The Clairvoyant Airline

The airline industry should use analytics to make smarter, real-time decisions while also seeking ongoing productivity improvements.

December 2009 | by Jack Kuhlman

You don’t have to look far these days to find an organization that is trying to use data and advanced analytics to improve their customers’ experience and drive operational efficiency. In a wide variety of industry sectors across the globe, market leaders and new entrants alike are investing in data-driven innovation. This is particularly relevant for airlines. The opportunity in this sector is, however, much more substantial than it first appears: we call it “the clairvoyant airline.”

For the last few years there has been considerable media hype about “big data.” We believe that the real value from “clairvoyance” will be found in three areas.

First, it enables customers to go fully digital by giving them ways to interact with the airline in real time on the issues that matter to them. This goes beyond the helpful innovations like smartphone check-in or RFID-tagged luggage. As customers take more control over the way they want to interact with us, airlines will need to ensure they can really understand, and predict, what an individual customer will want either when, or before, they contact us. This won’t just reduce the cost and increase the quality of your customer service; it will also help drive ancillary revenues.

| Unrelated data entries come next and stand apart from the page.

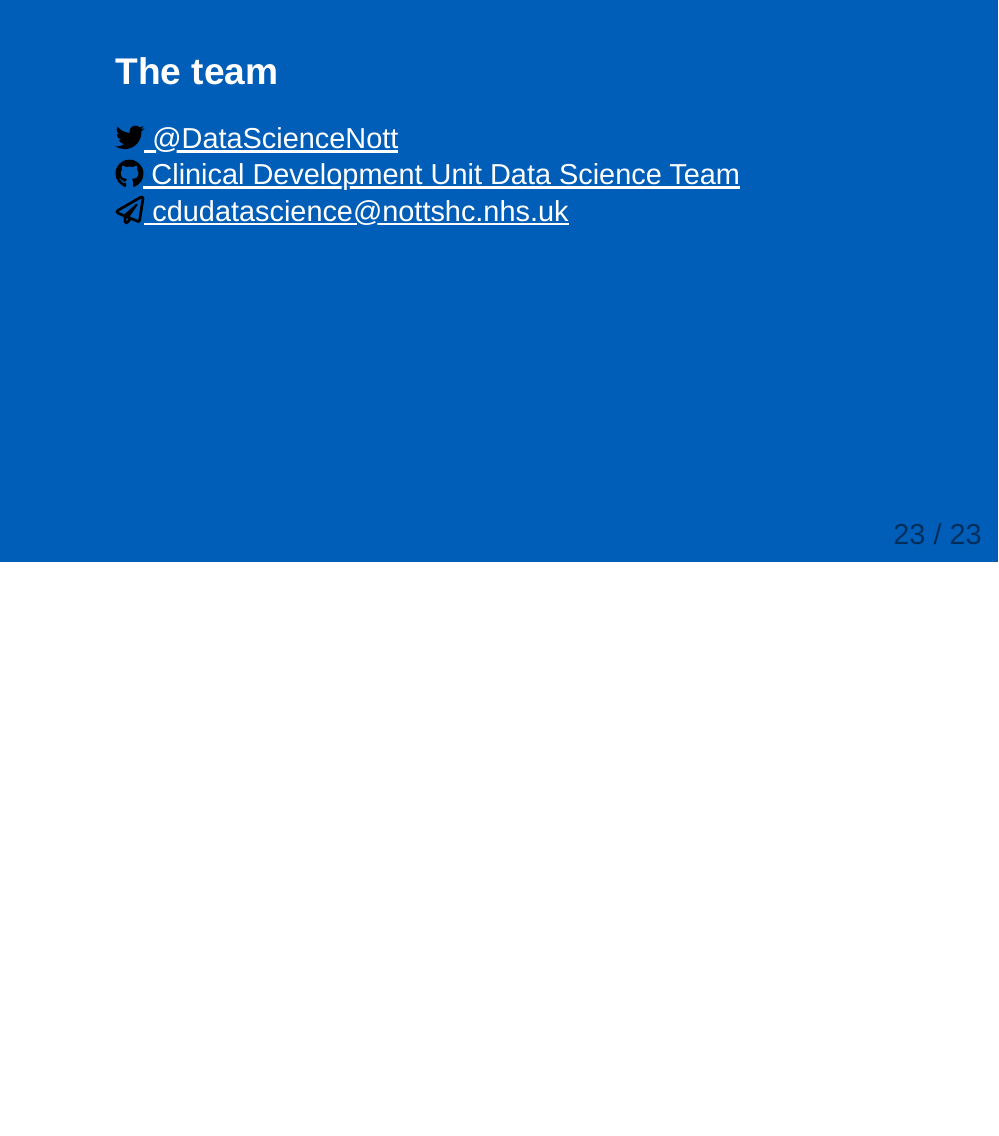
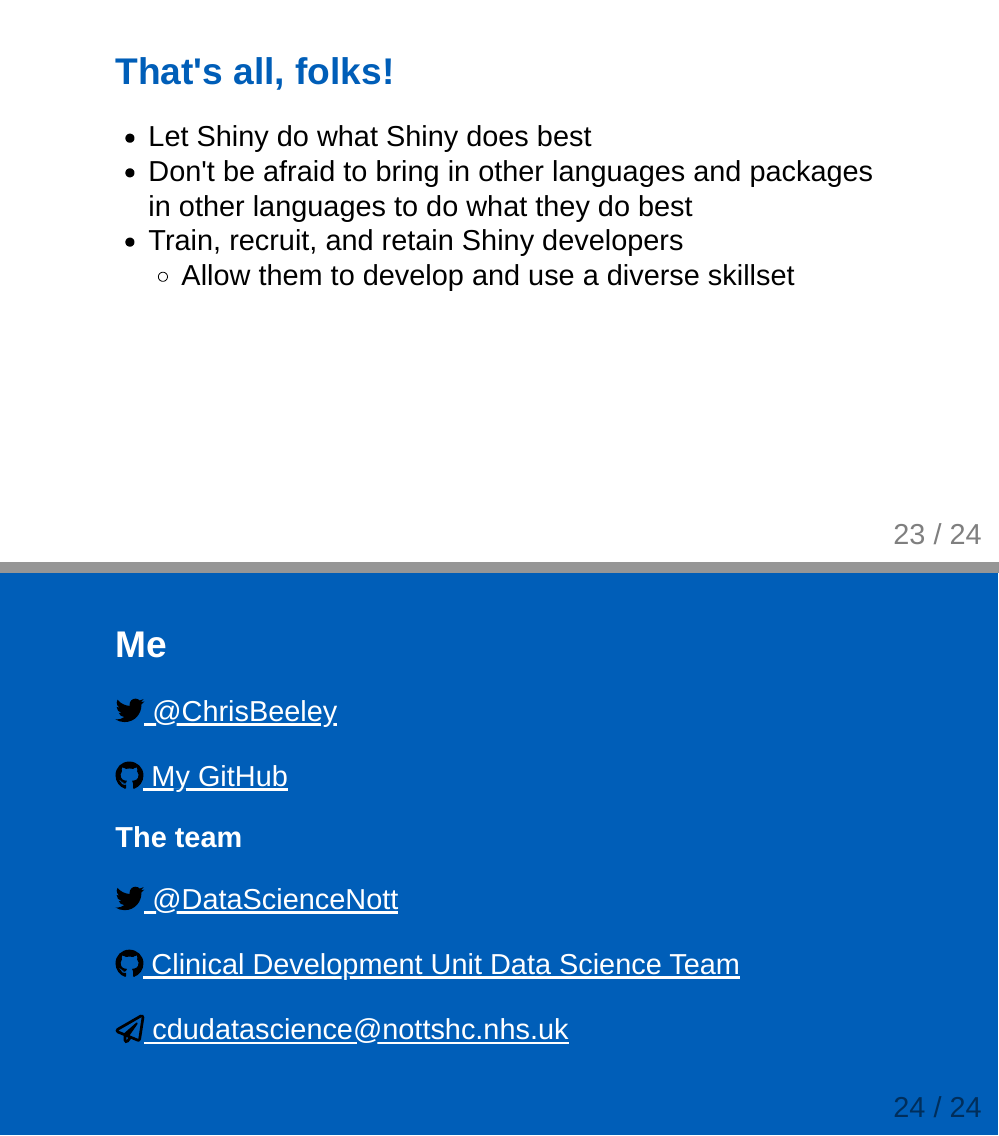
Before and after one commit to CDU-data-science-team/presentations, an R Markdown document (2022-10-07_shiny-in-production/2022-10-07_shiny-in-production.Rmd): page 23 of 23 before the commit and pages 23 and 24 of 24 after it, the two joined at a grey line. The pictures show the output file 2022-10-07_shiny-in-production/2022-10-07_shiny-in-production.html that the author committed with the source, opened offline.

Commit message:
Final slides

```diff
--- a/2022-10-07_shiny-in-production/2022-10-07_shiny-in-production.Rmd
+++ b/2022-10-07_shiny-in-production/2022-10-07_shiny-in-production.Rmd
@@ -315,10 +315,27 @@ golem::add_css_file("heart")
 
 ---
 
+# That's all, folks!
+
+* Let Shiny do what Shiny does best
+* Don't be afraid to bring in other languages and packages in other languages to do what they do best
+* Train, recruit, and retain Shiny developers
+    * Allow them to develop and use a diverse skillset
+
+---
+
 class: inverse
 
-# The team
+# Me
+
+[`r icons::fontawesome("twitter")` @ChrisBeeley](https://twitter.com/ChrisBeeley)
+
+[`r icons::fontawesome("github")` My GitHub](https://github.com/ChrisBeeley)
+
+## The team
 
 [`r icons::fontawesome("twitter")` @DataScienceNott](https://twitter.com/DataScienceNott)
+
 [`r icons::fontawesome("github")` Clinical Development Unit Data Science Team](https://github.com/CDU-data-science-team)
+
 [`r icons::fontawesome("paper-plane")` cdudatascience@nottshc.nhs.uk](mailto:cdudatascience@nottshc.nhs.uk)
```
Also changed, not shown: 2022-10-07_shiny-in-production/2022-10-07_shiny-in-production.html.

Second, the “clairvoyant airline” will use data analytics to inform better decisions in operations by providing real-time information from multiple sources to frontline employees in a single tool. An airline makes thousands of decisions every hour to keep the network running smoothly. Almost all of those decisions are based on imperfect information. What if an airline could base all of its decisions on real-time, statistically significant data drawn from across the organization? For example, do you hold a flight for a delayed connecting passenger? Imagine there are 10 connecting passengers who are on an in-bound flight and who risk missing their onward leg. Today, operations may judge that it is about 15 minutes connecting time from their arrival gate to their departing flight, so the decision is made to hold the aircraft for them. In reality, it takes the passengers 28 minutes to transfer and their bags 32 minutes. Although not far wrong the operations estimate was inaccurate enough to cause the departing aircraft to miss its slot. This caused a longer taxi, sub-optimal routing and then a holding pattern at the destination airport. In the end the flight entered the “red zone” for the on-bound connections of eight other passengers. The fuel and customer satisfaction cost of this judgement-based decision is substantial. In the clairvoyant future, the operations team will know that the in-bound aircraft will arrive at gate C6, that the average historic walk time from C6 to the connecting flight’s gate is 27 minutes and 34 minutes for bags (and that those bags are held in the fifth container on the in-bound aircraft). They will also know the cost of accommodating the connecting passengers if they let the connecting flight depart on time. They will know in advance the connection details of passengers on the departing flight and the frequent flyer status of the passengers who could be affected at either end of the journey. With this information they can make a data-based decision on whether to hold the flight or not.

Finally, the “clairvoyant airline” creates ongoing productivity improvements by being better able to predict disruptive events that are today considered random. For example, if a cockpit warning light can be resolved 80 percent of the time by one of three parts, why not have those parts waiting for the aircraft on landing? Why not have the cart inventories continually updated with the parts that would resolve the most-frequently occurring issues most of the time? When warning lights appear, why not begin the process of completing the paperwork whilst the aircraft is in-bound, and why not inform operations about the historic average length of time it takes to correct faults when that warning light is triggered so that an early decision can be made about whether to change out the aircraft or alter its boarding time?

Many of these specific examples may seem obvious, or things that airlines are doing already. The difference between today’s airline and the “clairvoyant airline” is that in the future an airline will be able to make thousands of these interventions every day in an automated, consistently accurate way. There is a big leap from the judgement-based decisions of experienced staff on individual flights to the industrialization and provision of insights and recommendations to the front line across the thousands of decisions that need to be made every day. The difference could be worth 5–10 percentage points of margin improvement.

Now, all of this would be very exciting, but the fact is that the industry has been talking about things like this for years. This is not an industry without vision and ideas—why aren’t we doing more?

 

Executive Editor

Ms Anna Sullivan

Ms Anna Sullivan